> [What the exercise asks]: Filter the entries and keep only the lines where the string "class" appears.

> [Extracted information]:
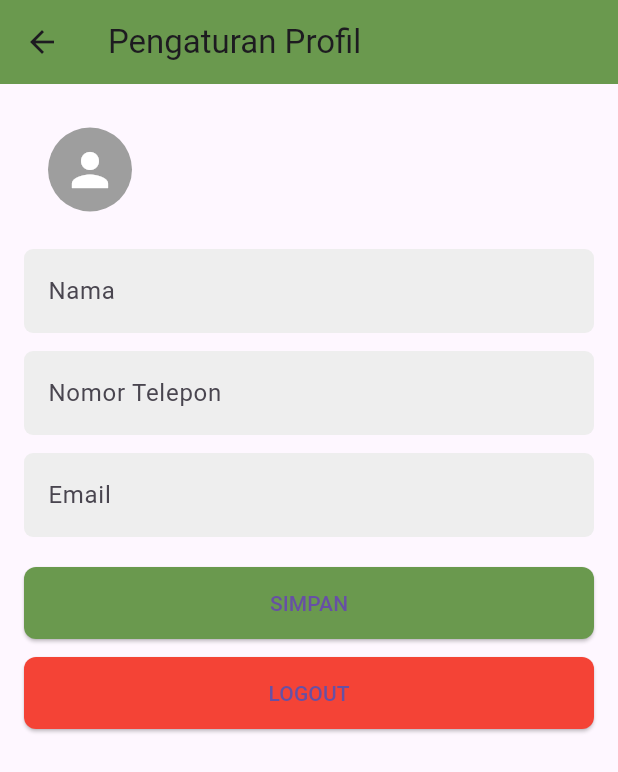
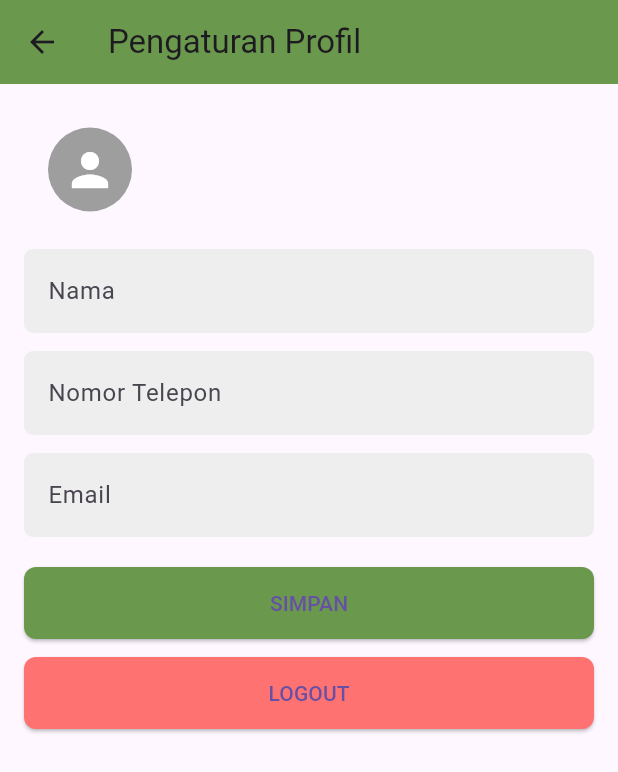
Before and after one commit to anisyarahmawati1097/PBL-PARKEY, a Flutter app: the PengaturanProfilPage screen opened directly with empty values, on a phone screen of 412 x 824 dp. Shown: the top 772 px of the screen. Run offline on Flutter 3.47's test engine with Material 3 defaults, Android fonts, the phone set to English and light mode, and no system bars.

Commit message:
mengganti warna tombol longout

```diff
--- a/lib/pengaturan_profil.dart
+++ b/lib/pengaturan_profil.dart
@@ -103,7 +103,7 @@ class PengaturanProfilPage extends StatelessWidget {
             // Tombol Logout
             ElevatedButton(
               style: ElevatedButton.styleFrom(
-                backgroundColor: Colors.red,
+                backgroundColor: Color.fromARGB(255, 255, 114, 114),
                 minimumSize: const Size(double.infinity, 48),
                 shape: RoundedRectangleBorder(
                   borderRadius: BorderRadius.circular(8),
```
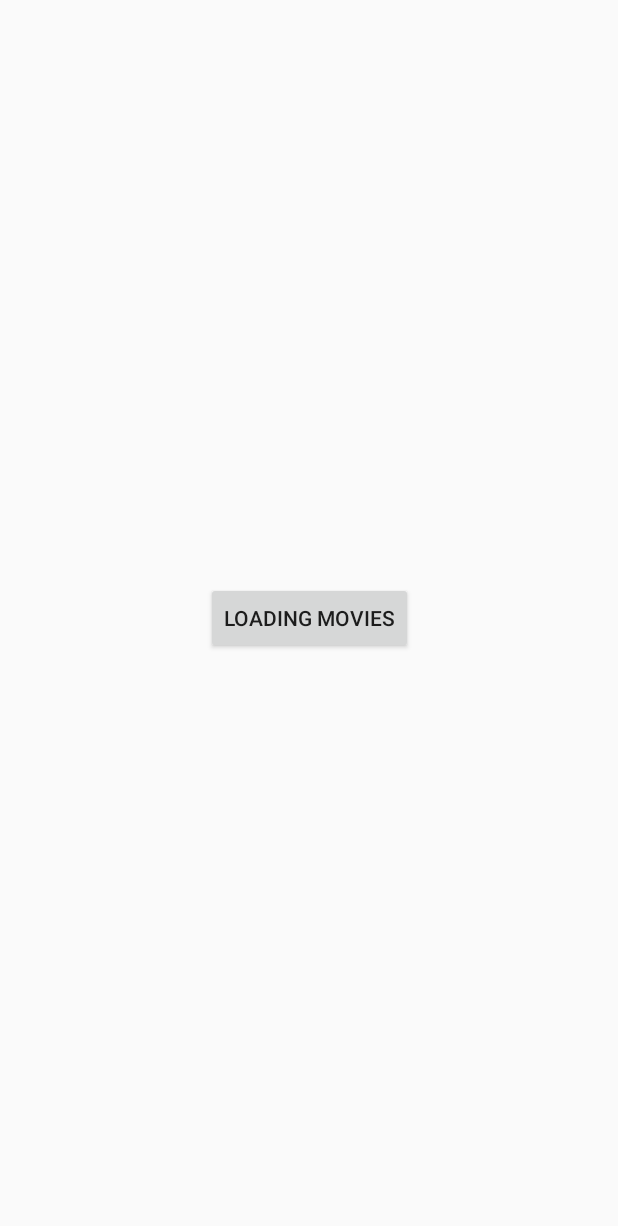
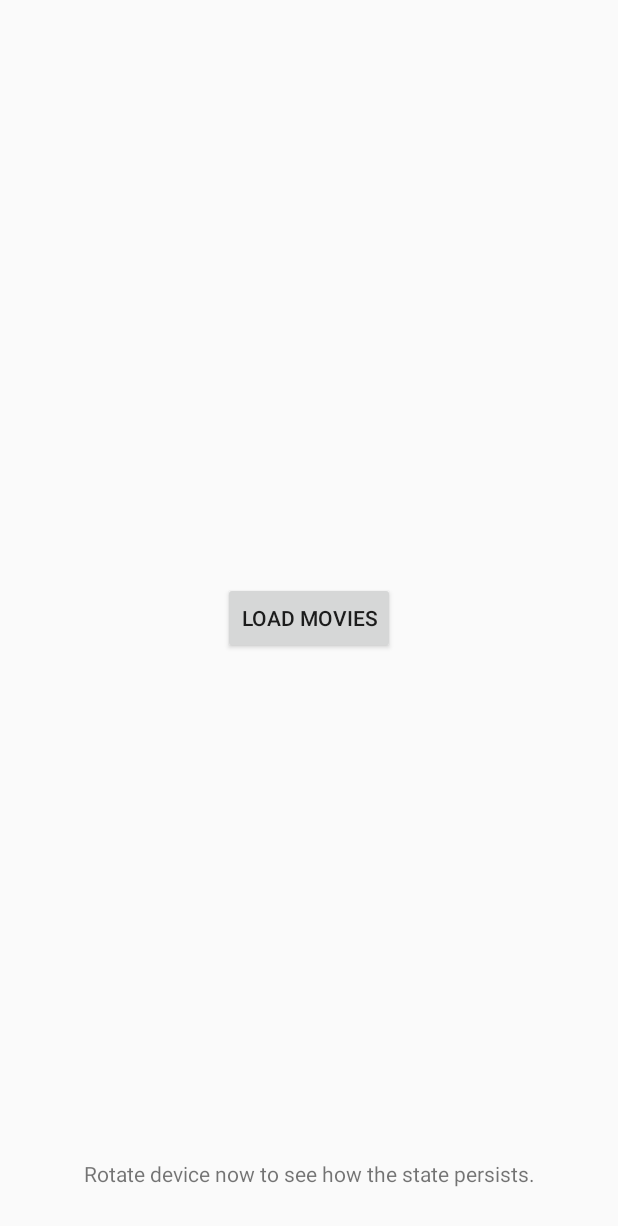
Before and after one commit to sergejsha/knot, an Android app: the screen it shows after launch (MainActivity), on a phone screen of 412 x 824 dp. Shown: the top 1226 px of the screen. Run offline under Robolectric (Android 15) with nearby library versions, the phone set to English and light mode, and no system bars; our stand-ins replace RxJava; pictures from the network do not load; 7 statements that could not run were skipped.

Commit message:
Add some more description to the sample app

```diff
--- a/knot-android-sample/src/main/kotlin/de/halfbit/knot/sample/MainActivity.kt
+++ b/knot-android-sample/src/main/kotlin/de/halfbit/knot/sample/MainActivity.kt
@@ -23,7 +23,9 @@ class MainActivity : AppCompatActivity() {
         }.also { disposable.add(it) }
 
         model.showLoading.subscribe {
-            loadingIndicator.visibility = if (it) VISIBLE else GONE
+            val visibility = if (it) VISIBLE else GONE
+            loadingIndicator.visibility = visibility
+            hint.visibility = visibility
         }.also { disposable.add(it) }
 
         model.showMovies.subscribe {
--- a/knot-android-sample/src/main/kotlin/de/halfbit/knot/sample/MainViewModel.kt
+++ b/knot-android-sample/src/main/kotlin/de/halfbit/knot/sample/MainViewModel.kt
@@ -4,19 +4,33 @@ import androidx.lifecycle.ViewModel
 import de.halfbit.knot.knot
 import io.reactivex.Observable
 import io.reactivex.android.schedulers.AndroidSchedulers
+import io.reactivex.schedulers.Schedulers
 import java.util.concurrent.TimeUnit
 
 class MainViewModel : ViewModel() {
 
     private val knot = knot<State, Change, Action> {
-        state { initial = State.Init }
+        state {
+            initial = State.Initial
+
+            // make sure we observe events in Main thread
+            observeOn = AndroidSchedulers.mainThread()
+        }
         changes {
             reduce { change ->
                 // this is the current state
                 when (change) {
                     Change.Load -> when (this) {
-                        State.Init -> State.Loading + Action.Load
-                        else -> unexpected(change)
+                        State.Initial -> State.Loading + Action.Load
+
+                        // By returning "only" (the same state we received) from
+                        // here we ignore every follow up events coming from the
+                        // button.
+
+                        // If we used "unexpected(change)" here, the app would
+                        // crash if user succeeded to press "Load Movies" button
+                        // quick enough.
+                        else -> only
                     }
                     is Change.Load.Success -> when (this) {
                         State.Loading -> State.Ready(change.movies).only
@@ -33,9 +47,9 @@ class MainViewModel : ViewModel() {
             perform<Action.Load> {
                 this
                     .delay(
-                        3,
+                        5,
                         TimeUnit.SECONDS,
-                        AndroidSchedulers.mainThread()
+                        Schedulers.computation()
                     ) // To fake the loading
                     .map {
                         // Do a operation to load the movies
@@ -48,7 +62,7 @@ class MainViewModel : ViewModel() {
     }
 
     val showButton: Observable<Boolean> = knot.state
-        .map { it == State.Init }
+        .map { it == State.Initial }
         .distinctUntilChanged()
 
     val showLoading: Observable<Boolean> = knot.state
@@ -60,7 +74,9 @@ class MainViewModel : ViewModel() {
         .map { it.movies }
         .distinctUntilChanged()
 
-    val onButtonClick: () -> Unit = { knot.change.accept(Change.Load) }
+    fun onButtonClick() {
+        knot.change.accept(Change.Load)
+    }
 
     override fun onCleared() {
         super.onCleared()
@@ -69,7 +85,7 @@ class MainViewModel : ViewModel() {
 }
 
 sealed class State {
-    object Init : State()
+    object Initial : State()
     object Loading : State()
     data class Ready(val movies: List<Movie>) : State()
     object Error : State()
--- a/knot-android-sample/src/main/res/layout/activity_main.xml
+++ b/knot-android-sample/src/main/res/layout/activity_main.xml
@@ -10,7 +10,7 @@
         android:id="@+id/loadingButton"
         android:layout_width="wrap_content"
         android:layout_height="wrap_content"
-        android:text="Loading Movies"
+        android:text="Load Movies"
         app:layout_constraintBottom_toBottomOf="parent"
         app:layout_constraintLeft_toLeftOf="parent"
         app:layout_constraintRight_toRightOf="parent"
@@ -27,6 +27,16 @@
         app:layout_constraintTop_toTopOf="parent" />
 
     <TextView
+        android:id="@+id/hint"
+        android:layout_width="wrap_content"
+        android:layout_height="wrap_content"
+        android:layout_marginBottom="32dp"
+        android:text="Rotate device now to see how the state persists."
+        app:layout_constraintBottom_toBottomOf="parent"
+        app:layout_constraintEnd_toEndOf="parent"
+        app:layout_constraintStart_toStartOf="parent" />
+
+    <TextView
         android:id="@+id/movies"
         android:layout_width="wrap_content"
         android:layout_height="wrap_content"
```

> [Your solution]:
@@ -103,7 +103,7 @@ class PengaturanProfilPage extends StatelessWidget {
@@ -23,7 +23,9 @@ class MainActivity : AppCompatActivity() {
 class MainViewModel : ViewModel() {
@@ -33,9 +47,9 @@ class MainViewModel : ViewModel() {
@@ -48,7 +62,7 @@ class MainViewModel : ViewModel() {
@@ -60,7 +74,9 @@ class MainViewModel : ViewModel() {
@@ -69,7 +85,7 @@ class MainViewModel : ViewModel() {
 sealed class State {
     data class Ready(val movies: List<Movie>) : State()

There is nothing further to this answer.